(Change listing data)
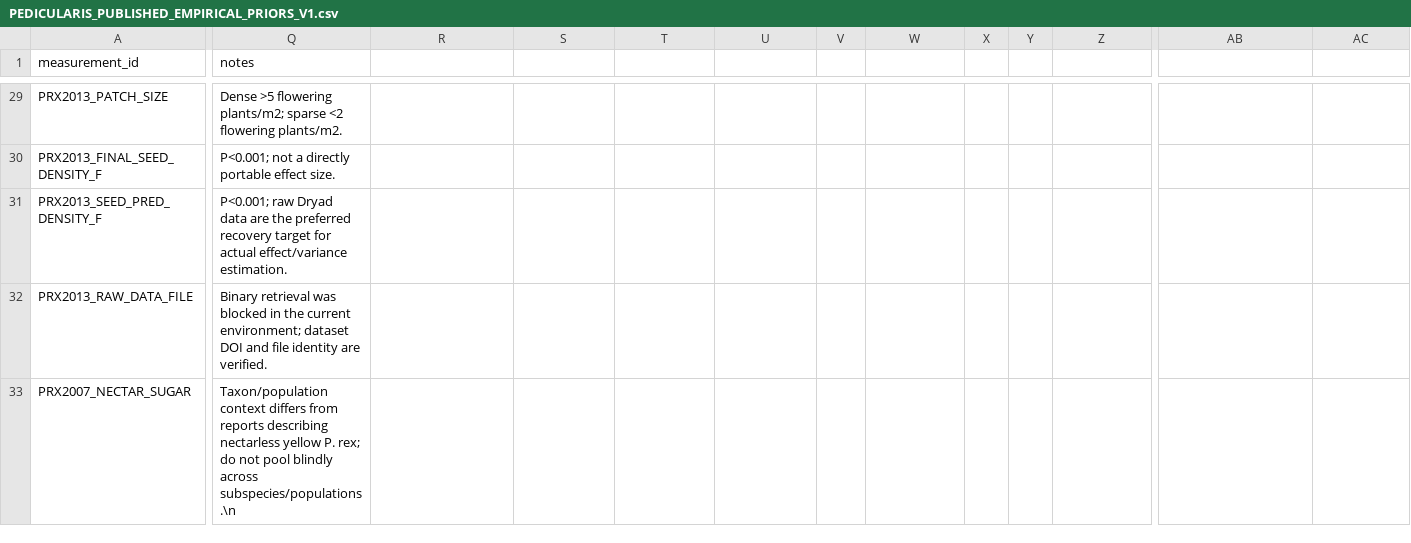
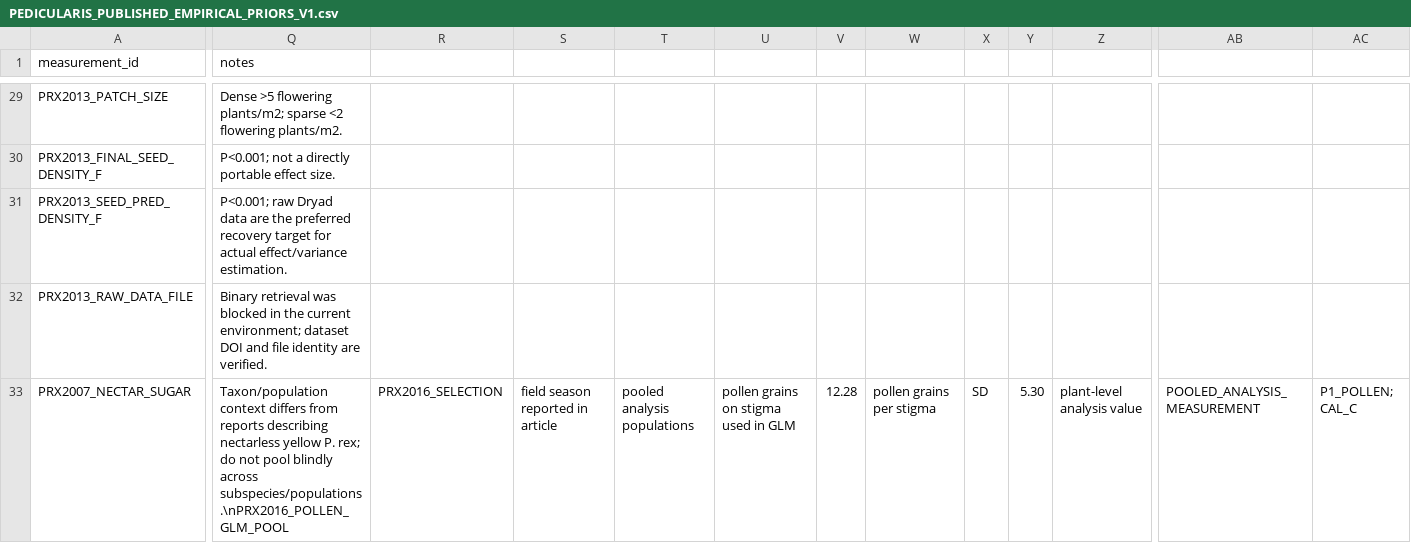
Before and after one commit to zuizui0223/sch, a CSV file: empirical/architecture/PEDICULARIS_PUBLISHED_EMPIRICAL_PRIORS_V1.csv, drawn as a sheet; only a part is shown, gaps mark what is left out; the diff covers the shown part only; the diff names each change by its address in the sheet, - before the commit and + after, or states it on an @@ line.

Commit message:
Add pooled plant-level pollen and seed-predation SD priors

```diff
--- a/empirical/architecture/PEDICULARIS_PUBLISHED_EMPIRICAL_PRIORS_V1.csv
+++ b/empirical/architecture/PEDICULARIS_PUBLISHED_EMPIRICAL_PRIORS_V1.csv
-Q33 (notes): …blindly across subspecies/populations.\n
+Q33 (notes): …blindly across subspecies/populations.\nPRX2016_POLLEN_GLM_POOL
-R33: (empty)
+R33: PRX2016_SELECTION
-S33: (empty)
+S33: field season reported in article
-T33: (empty)
+T33: pooled analysis populations
-U33: (empty)
+U33: pollen grains on stigma used in GLM
-V33: (empty)
+V33: 12.28
-W33: (empty)
+W33: pollen grains per stigma
-X33: (empty)
+X33: SD
-Y33: (empty)
+Y33: 5.30
-Z33: (empty)
+Z33: plant-level analysis value
-AB33: (empty)
+AB33: POOLED_ANALYSIS_MEASUREMENT
-AC33: (empty)
+AC33: P1_POLLEN; CAL_C
```
Also changed, not shown: 19 edited cells elsewhere in this file.
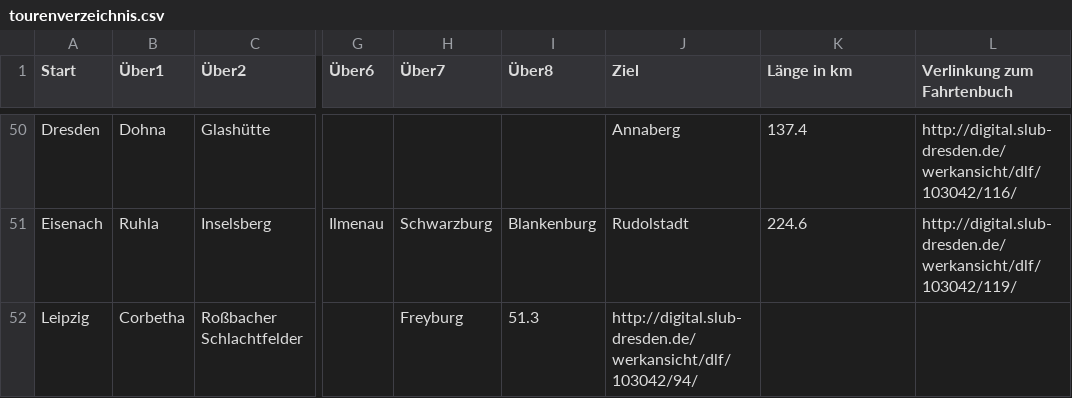
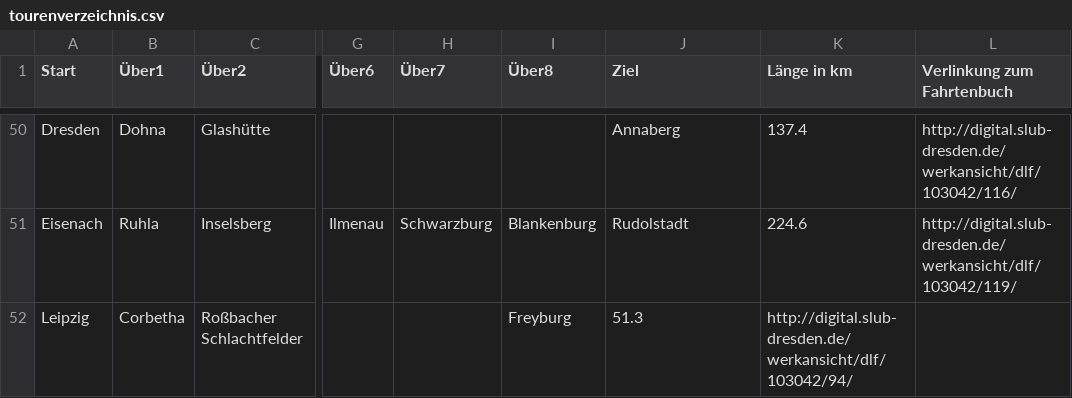
Before and after one commit to nachgeradelt/nachgeradelt, a CSV file: tourenverzeichnis.csv, drawn as a sheet; only a part is shown, gaps mark what is left out; the diff names each change by its address in the sheet, - before the commit and + after, or states it on an @@ line.

Commit message:
Update tourenverzeichnis.csv

```diff
--- a/tourenverzeichnis.csv
+++ b/tourenverzeichnis.csv
-H52 (Über7): Freyburg
+H52 (Über7): (empty)
-I52 (Über8): 51.3
+I52 (Über8): Freyburg
-J52 (Ziel): http://digital.slub-dresden.de/werkansicht/dlf/103042/94/
+J52 (Ziel): 51.3
-K52 (Länge in km): (empty)
+K52 (Länge in km): http://digital.slub-dresden.de/werkansicht/dlf/103042/94/
```
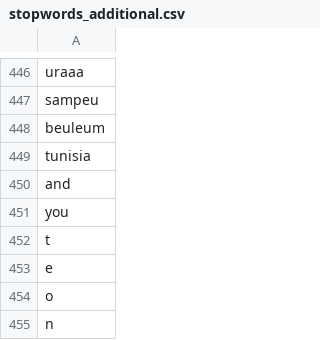
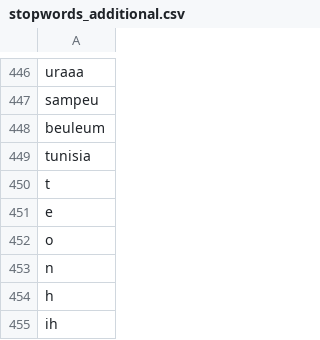
Before and after one commit to mkom23/mkom23-repo-sentiment, a CSV file: stopwords_additional.csv, drawn as a sheet; only a part is shown, gaps mark what is left out; the shorter side is filled out with more unchanged rows.

Commit message:
Remove 'and' and 'you' from stopwords
Removed 'and' and 'you' from the stopwords list.

```diff
--- a/stopwords_additional.csv
+++ b/stopwords_additional.csv
@@ -449,4 +449,2 @@ beuleum
 tunisia
-and
-you
 t
```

» **WHAT YOU WILL DO**
The answer must be an exact reproduction of the records, with every picture left out.

» **THE ANSWER**
Before and after one commit to zuizui0223/sch, a CSV file: empirical/architecture/PEDICULARIS_PUBLISHED_EMPIRICAL_PRIORS_V1.csv, drawn as a sheet; only a part is shown, gaps mark what is left out; the diff covers the shown part only; the diff names each change by its address in the sheet, - before the commit and + after, or states it on an @@ line.

Commit message:
Add pooled plant-level pollen and seed-predation SD priors

```diff
--- a/empirical/architecture/PEDICULARIS_PUBLISHED_EMPIRICAL_PRIORS_V1.csv
+++ b/empirical/architecture/PEDICULARIS_PUBLISHED_EMPIRICAL_PRIORS_V1.csv
-Q33 (notes): …blindly across subspecies/populations.\n
+Q33 (notes): …blindly across subspecies/populations.\nPRX2016_POLLEN_GLM_POOL
-R33: (empty)
+R33: PRX2016_SELECTION
-S33: (empty)
+S33: field season reported in article
-T33: (empty)
+T33: pooled analysis populations
-U33: (empty)
+U33: pollen grains on stigma used in GLM
-V33: (empty)
+V33: 12.28
-W33: (empty)
+W33: pollen grains per stigma
-X33: (empty)
+X33: SD
-Y33: (empty)
+Y33: 5.30
-Z33: (empty)
+Z33: plant-level analysis value
-AB33: (empty)
+AB33: POOLED_ANALYSIS_MEASUREMENT
-AC33: (empty)
+AC33: P1_POLLEN; CAL_C
```
Also changed, not shown: 19 edited cells elsewhere in this file.
Before and after one commit to nachgeradelt/nachgeradelt, a CSV file: tourenverzeichnis.csv, drawn as a sheet; only a part is shown, gaps mark what is left out; the diff names each change by its address in the sheet, - before the commit and + after, or states it on an @@ line.

Commit message:
Update tourenverzeichnis.csv

```diff
--- a/tourenverzeichnis.csv
+++ b/tourenverzeichnis.csv
-H52 (Über7): Freyburg
+H52 (Über7): (empty)
-I52 (Über8): 51.3
+I52 (Über8): Freyburg
-J52 (Ziel): http://digital.slub-dresden.de/werkansicht/dlf/103042/94/
+J52 (Ziel): 51.3
-K52 (Länge in km): (empty)
+K52 (Länge in km): http://digital.slub-dresden.de/werkansicht/dlf/103042/94/
```
Before and after one commit to mkom23/mkom23-repo-sentiment, a CSV file: stopwords_additional.csv, drawn as a sheet; only a part is shown, gaps mark what is left out; the shorter side is filled out with more unchanged rows.

Commit message:
Remove 'and' and 'you' from stopwords
Removed 'and' and 'you' from the stopwords list.

```diff
--- a/stopwords_additional.csv
+++ b/stopwords_additional.csv
@@ -449,4 +449,2 @@ beuleum
 tunisia
-and
-you
 t
```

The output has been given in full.